His spokesman said earlier this month that Majd was sentenced to death for "spying on various areas of security, particularly the Armed Forces and the Quds Force, and the whereabouts and movements of the martyr General Qasem Soleimani."
Majd was found guilty of receiving large sums of money from both the US Central Intelligence Agency and the Israeli Mossad, spokesman Gholamhossein Esmaili said.
Soleimani headed the Quds Force, the foreign arm of the Iranian Corps of the Islamic Revolutionary Guard.
Iran retaliated against the United States for its death by firing a volley of ballistic missiles at US troops stationed in Iraq, but US President Donald Trump decided against a military response.
While the attack on Ain Al-Asad's western Iraqi base did not kill any US soldiers, dozens suffered brain trauma.
Majd was arrested about two years ago and, according to a statement by the judiciary released in June, was not directly involved in the murder of Soleimani.
Majd emigrated to Syria with his family in the 1970s and worked as a translator for English and Arabic in a company, Mizan said.
When the war broke out, he decided to stay in the country while his family left.
"His knowledge of Arabic and his familiarity with the geography of Syria brought him close to Iranian military advisers and he took responsibility in groups stationed from Idlib to Latakia," added the website.
Majd was not a member of the Revolutionary Guard, "but infiltrated many sensitive areas under the guise of a translator".
It was found that "he was paid US dollars to reveal information about convoys of advisers, military equipment and communication systems, commanders and their movements, key geographical areas, codes and passwords" until he was scrutinized and his access was downgraded .
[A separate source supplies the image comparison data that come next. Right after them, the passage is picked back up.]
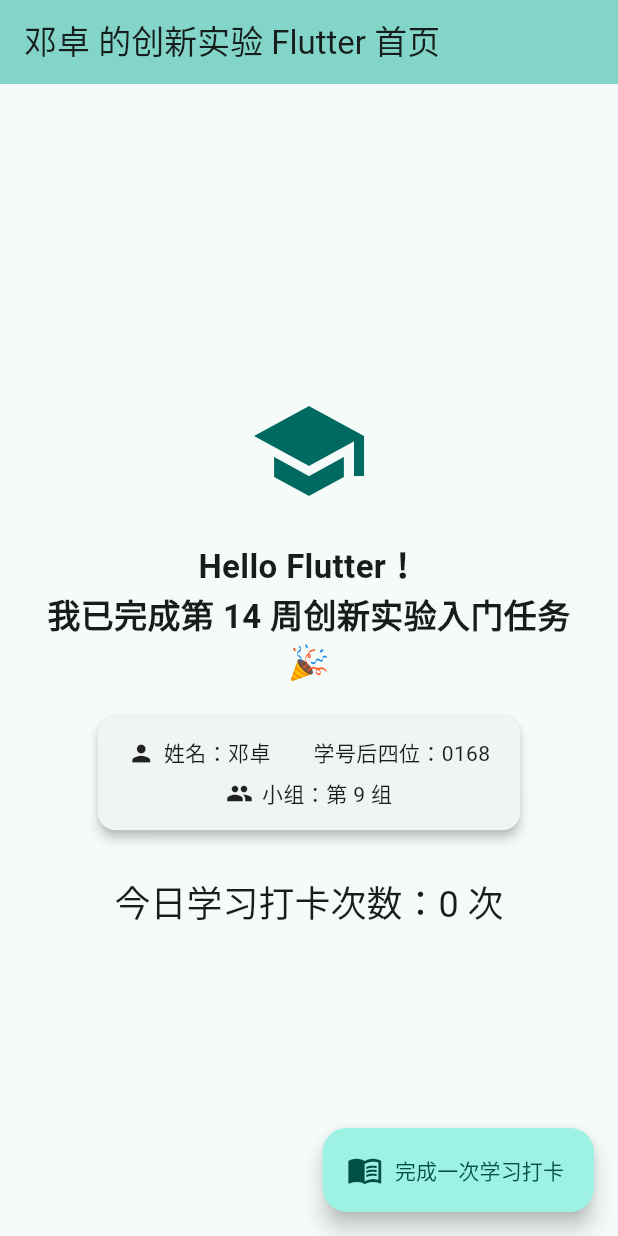
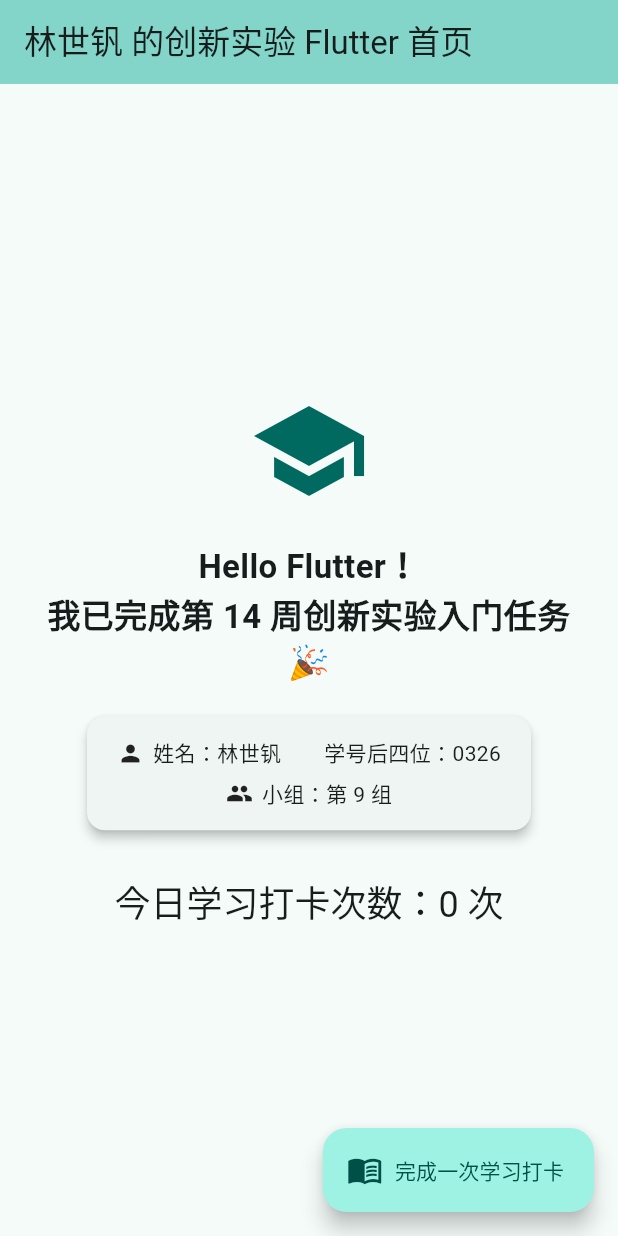
Before and after one commit to xiaoxiaodz/innovation-flutter-team-9, a Flutter app: the screen it shows after launch, on a phone screen of 412 x 824 dp. Run offline on Flutter 3.47's test engine with Material 3 defaults, Android fonts, the phone set to English and light mode, and no system bars.

Commit message:
personalize flutter hello page - 林世钒 0326

```diff
--- a/lib/main.dart
+++ b/lib/main.dart
@@ -7,7 +7,7 @@
 // =====================================================================
 // 个性化修改清单（满足讲义要求的 4 处以上）：
 //  1. MaterialApp 主题色改为深青色 (Colors.teal)
-//  2. AppBar 标题改为 "邓卓 的创新实验 Flutter 首页"（含本人姓名）
+//  2. AppBar 标题改为 "林世钒 的创新实验 Flutter 首页"（含本人姓名）
 //  3. 图标从 rocket_launch 改为 school（学习主题）
 //  4. 页面提示语改为个人专属文案
 //  5. 姓名 / 学号后四位 / 小组编号信息独立一行展示
@@ -22,7 +22,7 @@
   @override
   Widget build(BuildContext context) {
     return MaterialApp(
-      title: '创新实验 Flutter 第14周',
+      title: '林世钒 - 创新实验 Flutter 第14周',
       // ✅ 修改1：主题色换成深青色
       theme: ThemeData(
         colorScheme: ColorScheme.fromSeed(seedColor: Colors.teal),
@@ -56,7 +56,7 @@
     return Scaffold(
       // ✅ 修改2：AppBar 标题含姓名
       appBar: AppBar(
-        title: const Text('邓卓 的创新实验 Flutter 首页'),
+        title: const Text('林世钒 的创新实验 Flutter 首页'),
         backgroundColor: colorScheme.inversePrimary,
       ),
       body: Center(
@@ -93,7 +93,7 @@
                         children: [
                           Icon(Icons.person, size: 18),
                           SizedBox(width: 6),
-                          Text('姓名：邓卓　　学号后四位：0168'),
+                          Text('姓名：林世钒　　学号后四位：0326'),
                         ],
                       ),
                       SizedBox(height: 6),
```
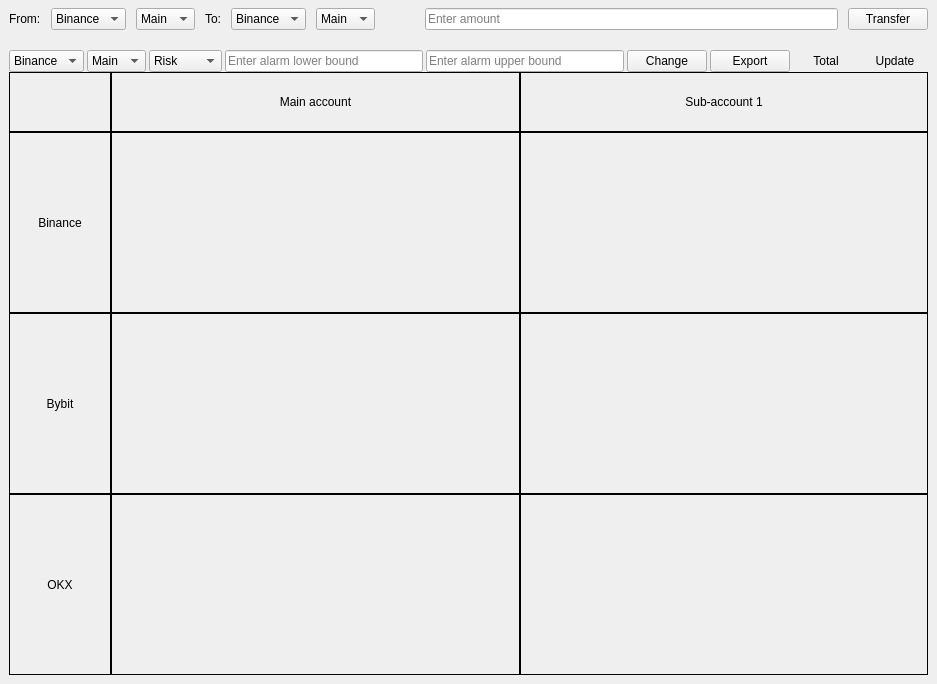
VoHieu123/crypto_app, file UI.ui: the form before one commit.
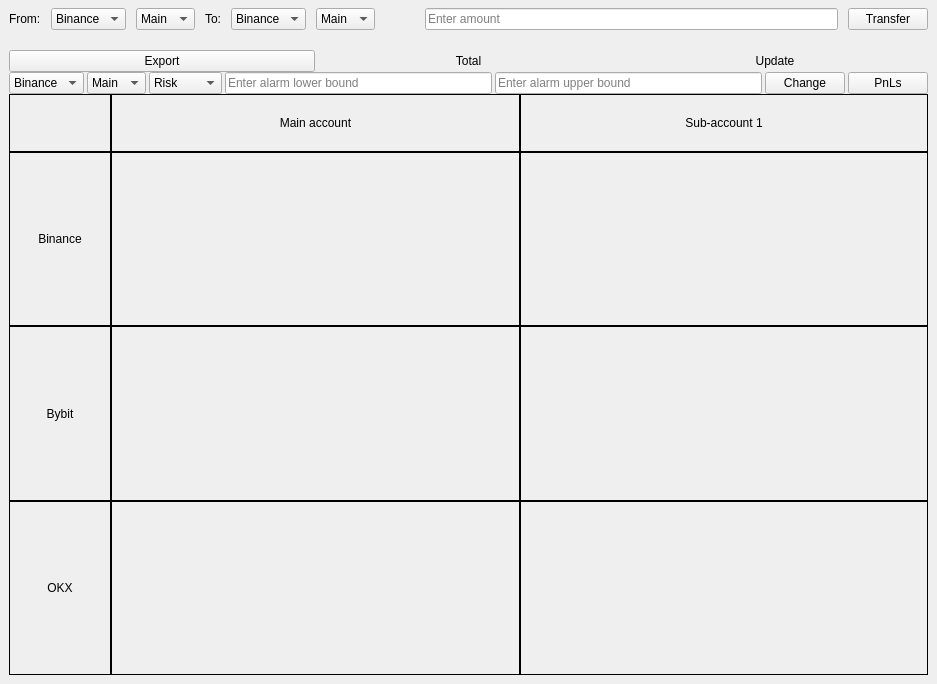
The form after the commit.

The edit to the form file:
```diff
--- a/UI.ui
+++ b/UI.ui
@@ -14,7 +14,7 @@
    <string>Crypto Alarm</string>
   </property>
   <widget class="QWidget" name="centralwidget">
-   <layout class="QVBoxLayout" name="verticalLayout" stretch="0,0,1">
+   <layout class="QVBoxLayout" name="verticalLayout" stretch="0,0,0,1">
     <property name="spacing">
      <number>0</number>
     </property>
@@ -158,10 +158,59 @@
       </property>
      </spacer>
     </item>
+    <item>
+     <layout class="QHBoxLayout" name="horizontalLayout_5">
+      <item>
+       <widget class="QPushButton" name="button_export">
+        <property name="text">
+         <string>Export</string>
+        </property>
+       </widget>
+      </item>
+      <item>
+       <widget class="QLabel" name="label_totalValue">
+        <property name="layoutDirection">
+         <enum>Qt::LeftToRight</enum>
+        </property>
+        <property name="frameShape">
+         <enum>QFrame::NoFrame</enum>
+        </property>
+        <property name="text">
+         <string>Total</string>
+        </property>
+        <property name="alignment">
+         <set>Qt::AlignCenter</set>
+        </property>
+       </widget>
+      </item>
+      <item>
+       <widget class="QLabel" name="label_infinity">
+        <property name="enabled">
+         <bool>true</bool>
+        </property>
+        <property name="frameShape">
+         <enum>QFrame::NoFrame</enum>
+        </property>
+        <property name="frameShadow">
+         <enum>QFrame::Plain</enum>
+        </property>
+        <property name="lineWidth">
+         <number>1</number>
+        </property>
+        <property name="text">
+         <string>Update</string>
+        </property>
+        <property name="alignment">
+         <set>Qt::AlignCenter</set>
+        </property>
+       </widget>
+      </item>
+     </layout>
+    </item>
     <item>
      <layout class="QVBoxLayout" name="verticalLayout_3" stretch="0,4,3,3">
       <item>
-       <layout class="QHBoxLayout" name="horizontalLayout" stretch="0,0,0,3,3,0,0,1,1">
+       <layout class="QHBoxLayout" name="horizontalLayout" stretch="0,0,0,3,3,0,0">
         <property name="spacing">
          <number>3</number>
         </property>
@@ -239,47 +288,9 @@
          </widget>
         </item>
         <item>
-         <widget class="QPushButton" name="button_export">
+         <widget class="QPushButton" name="button_positionsPnL">
           <property name="text">
-           <string>Export</string>
-          </property>
-         </widget>
-        </item>
-        <item>
-         <widget class="QLabel" name="label_totalValue">
-          <property name="layoutDirection">
-           <enum>Qt::LeftToRight</enum>
-          </property>
-          <property name="frameShape">
-           <enum>QFrame::NoFrame</enum>
-          </property>
-          <property name="text">
-           <string>Total</string>
-          </property>
-          <property name="alignment">
-           <set>Qt::AlignCenter</set>
-          </property>
-         </widget>
-        </item>
-        <item>
-         <widget class="QLabel" name="label_infinity">
-          <property name="enabled">
-           <bool>true</bool>
-          </property>
-          <property name="frameShape">
-           <enum>QFrame::NoFrame</enum>
-          </property>
-          <property name="frameShadow">
-           <enum>QFrame::Plain</enum>
-          </property>
-          <property name="lineWidth">
-           <number>1</number>
-          </property>
-          <property name="text">
-           <string>Update</string>
-          </property>
-          <property name="alignment">
-           <set>Qt::AlignCenter</set>
+           <string>PnLs</string>
           </property>
          </widget>
         </item>
@@ -302,7 +313,7 @@
            <x>0</x>
            <y>0</y>
            <width>917</width>
-           <height>229</height>
+           <height>219</height>
           </rect>
          </property>
          <layout class="QHBoxLayout" name="horizontalLayout_2">
@@ -470,7 +481,7 @@
            <x>0</x>
            <y>0</y>
            <width>917</width>
-           <height>172</height>
+           <height>164</height>
           </rect>
          </property>
          <layout class="QHBoxLayout" name="horizontalLayout_40">
@@ -586,7 +597,7 @@
            <x>0</x>
            <y>0</y>
            <width>917</width>
-           <height>172</height>
+           <height>164</height>
           </rect>
          </property>
          <layout class="QHBoxLayout" name="horizontalLayout_27">
```
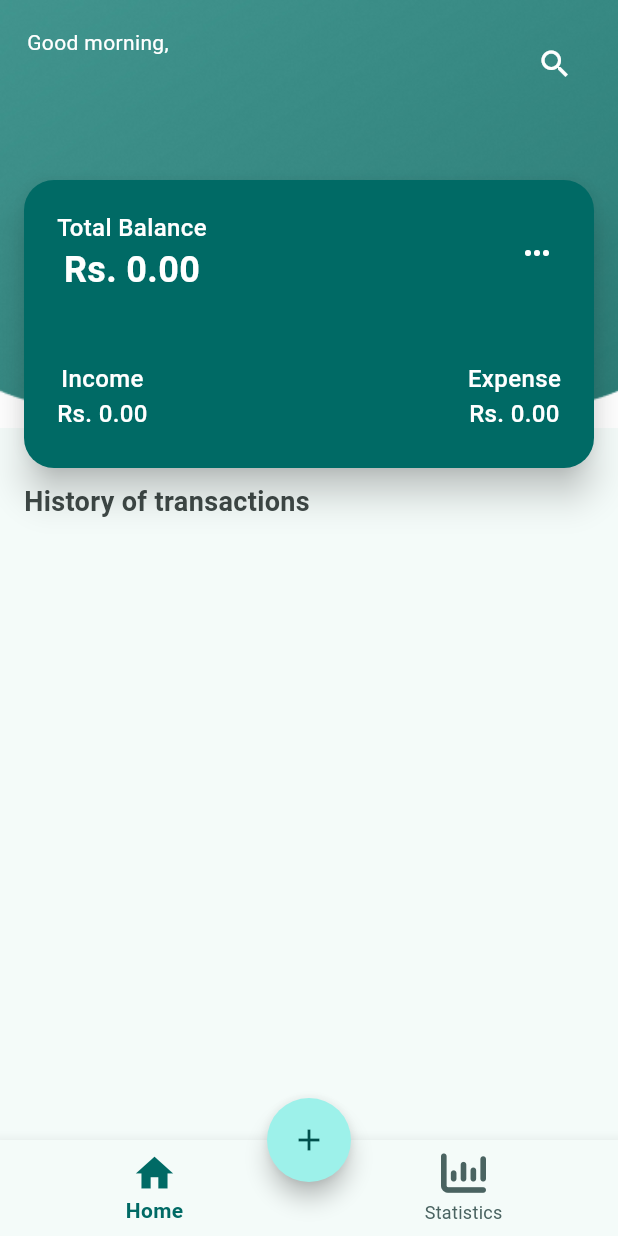
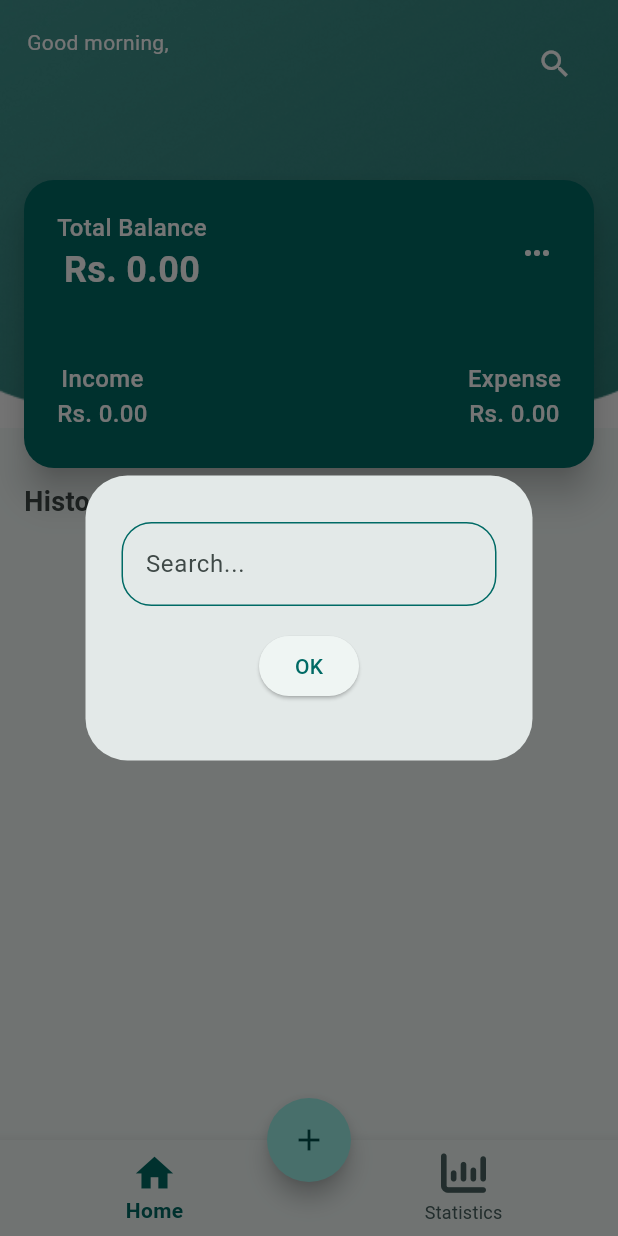
Before and after one commit to MoEhab74/expense_tracker, a Flutter app: the screen it shows once a user with an empty profile is signed in, after a tap on the "search" icon, on a phone screen of 412 x 824 dp. Run offline on Flutter 3.47's test engine with Material 3 defaults, Android fonts, the phone set to English and light mode, and no system bars; our stand-ins replace firebase_auth, firebase_core, flutter_bloc, flutter_native_splash, font_awesome_flutter, hive and 2 more; accounts and stored records are empty.

Commit message:
Add Search dialog

```diff
--- a/lib/widgets/home_view_stack.dart
+++ b/lib/widgets/home_view_stack.dart
@@ -1,11 +1,24 @@
+import 'package:expense_tracker/cubits/expenses_cubit/expenses_cubit.dart';
 import 'package:expense_tracker/helper/constants.dart';
+import 'package:expense_tracker/helper/helper_dialog.dart';
 import 'package:expense_tracker/views/profile_view.dart';
 import 'package:expense_tracker/widgets/balance_card.dart';
 import 'package:firebase_auth/firebase_auth.dart';
+import 'package:firebase_core/firebase_core.dart';
 import 'package:flutter/material.dart';
+import 'package:flutter_bloc/flutter_bloc.dart';
 
-class HomeViewStack extends StatelessWidget {
+class HomeViewStack extends StatefulWidget {
   const HomeViewStack({super.key});
+
+  @override
+  State<HomeViewStack> createState() => _HomeViewStackState();
+}
+
+class _HomeViewStackState extends State<HomeViewStack> {
+  final TextEditingController _searchController = TextEditingController();
+
+
 
   @override
   Widget build(BuildContext context) {
@@ -36,7 +49,7 @@ class HomeViewStack extends StatelessWidget {
                         Navigator.pushNamed(context, ProfileView.profileRoute);
                       },
                       child: Text(
-                        currentUser,
+                        FirebaseAuth.instance.currentUser!.email!,
                         style: TextStyle(
                           color: Theme.of(context).colorScheme.onPrimary,
                           fontSize: 20,
@@ -52,7 +65,44 @@ class HomeViewStack extends StatelessWidget {
                     Icons.search,
                     color: Theme.of(context).colorScheme.onPrimary,
                   ),
-                  onPressed: () {},
+                  onPressed: () {
+                    // Search Dialog
+                    showDialog(
+                      context: context,
+                      builder: (context) => AlertDialog(
+                        content: SizedBox(
+                          height: 150,
+                          width: 250,
+                          child: Column(
+                            mainAxisAlignment: MainAxisAlignment.center,
+                            children: [
+                              SearchField(searchController: _searchController),
+                              const SizedBox(height: 16),
+                              ElevatedButton(
+                                onPressed: () {
+                                  Navigator.of(context).pop();
+                                  _searchController.clear();
+
+                                  // Handle search action
+                                  // Trigger the search method from the ExpensesCubit
+                                  BlocProvider.of<ExpensesCubit>(
+                                    context,
+                                  ).searchForExpenseByTitle(
+                                    _searchController.text,
+                                  );
+                                  // Fetch all new expenses after searching
+                                  BlocProvider.of<ExpensesCubit>(
+                                    context,
+                                  ).fetchAllExpenses();
+                                },
+                                child: const Text('OK'),
+                              ),
+                            ],
+                          ),
+                        ),
+                      ),
+                    );
+                  },
                 ),
               ],
             ),
@@ -68,3 +118,51 @@ class HomeViewStack extends StatelessWidget {
     );
   }
 }
+
+class SearchField extends StatelessWidget {
+  const SearchField({
+    super.key,
+    required TextEditingController searchController,
+  }) : _searchController = searchController;
+
+  final TextEditingController _searchController;
+
+  @override
+  Widget build(BuildContext context) {
+    return TextFormField(
+      controller: _searchController,
+      onSaved: (value) {
+        // Save the search query
+        _searchController.text = value ?? '';
+      },
+      decoration: InputDecoration(
+        hintText: 'Search...',
+        enabledBorder: OutlineInputBorder(
+          borderSide: BorderSide(
+            color: Theme.of(
+              context,
+            ).colorScheme.primary,
+          ),
+          borderRadius: BorderRadius.circular(20),
+        ),
+        focusedBorder: OutlineInputBorder(
+          borderSide: BorderSide(
+            color: Theme.of(
+              context,
+            ).colorScheme.primary,
+          ),
+          borderRadius: BorderRadius.circular(20),
+        ),
+        focusedErrorBorder: OutlineInputBorder(
+          borderSide: BorderSide(
+            color: Theme.of(
+              context,
+            ).colorScheme.error,
+          ),
+          borderRadius: BorderRadius.circular(20),
+        ),
+        border: const OutlineInputBorder(),
+      ),
+    );
+  }
+}
```
Also changed, not shown: lib/helper/helper_dialog.dart (+52 -0 lines).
Iranian state television showed footage of a Majd CIA agent saying the alarm was triggered after the interception between the two was intercepted.
It also showed Majd in an obvious confession video that he had received encrypted messages and reportedly hit his dealers with documents, including "photos and ID documents of armed forces and commanders".
Executions and arrests
According to the report, he had planned to work with Saudi Arabia's intelligence services before being detained.
He was arrested in October 2018, Mizan said.
Iran said last week that it had executed another man who was convicted of espionage for the CIA by selling information about the Iranian missile program.
Reza Asgari had worked in the Defense Department's aerospace division for years, but retired four years ago. He then sold "information about our missiles" to the CIA to get large sums of money.
Iran issued a similar verdict in February against Amir Rahimpour, another man convicted of spying for the United States and conspiring to sell information about the Iranian nuclear program.
Tehran announced in December that it had arrested eight "CIA-related" people involved in nationwide street protests that broke out the previous month due to a surprising rise in gasoline prices.
In July 2019, it was also said that she had dismantled a CIA spy ring, arrested 17 suspects between March 2018 and March 2019, and sentenced some of them to death.
Trump then dismissed the claim as "completely wrong."
(Except for the headline, this story was not edited by NDTV staff and published from a syndicated feed.)